As costings are quite complex to calculate and depend on overall numbers, we will wait to receive sufficient expressions of interest before doing this. Note that you probably wouldn’t get any change out of $A10,000.00 per person plus airfares, unless you are able to grab our early bird offer. Bill Peach Journeys was offering a similar tour in 2019 for a similar length of time for or around $A16,000.00. That tour had the benefit of major brand-power and with the exception of airfares seemed to cover just about everything (including all meals and top hotels). Further, it did have a different itinerary reflecting a more typical tour of Morocco compared with our tour in which we focus on penetration and absorption as well as artistic panorama. We don’t cover all meals for example because it is our experience that people don’t always want to eat, or at the same place as each other and with the same people, all the time. Also our accommodation choices tend to more boutique. We focus on care and creativity and we may not cushion you as much as some tours because richness of experience is to be had at the coal face. This is all just to give you a heads-up how we arrive at our tour design and why we say our pricing is within an appropriate range. However please make your own enquires about this too rather than just rely on our word about it. See also our comments about in effect comparing oranges with lemons here when considering different tour options.

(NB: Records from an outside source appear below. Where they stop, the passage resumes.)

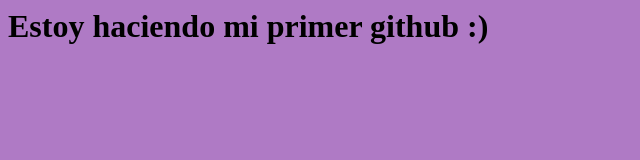
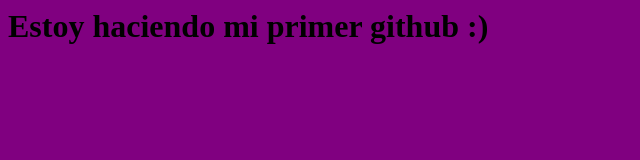
Before and after one commit to arodriguezCRN/2021agm4, a plain HTML site: page index.html in a window 1280 px wide. Shown: the whole page, without its empty margins (0-640 px from the left). Drawn offline with Linux system fonts and the light colour scheme.

Commit message:
Update estils.css

```diff
--- a/estils.css
+++ b/estils.css
@@ -1,3 +1,3 @@
 body {
-  background-color: #AF7AC5;
+  background-color: purple;
 }
```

What do you think? Want to come with us? As you will have understood from reading this, Cara will be on this tour to help make sure all goes as smoothly as possible and is lots of fun!

Please contact us at Aussies In Morocco Tours™ to register your interest in joining our next tour.

Come through the portal to experience nature, art, history and exoticism; of bread cooked in the coals of the hammam and the call to prayer like a violin bow drawn over the strings of your soul. What are you waiting for?

Published November 2020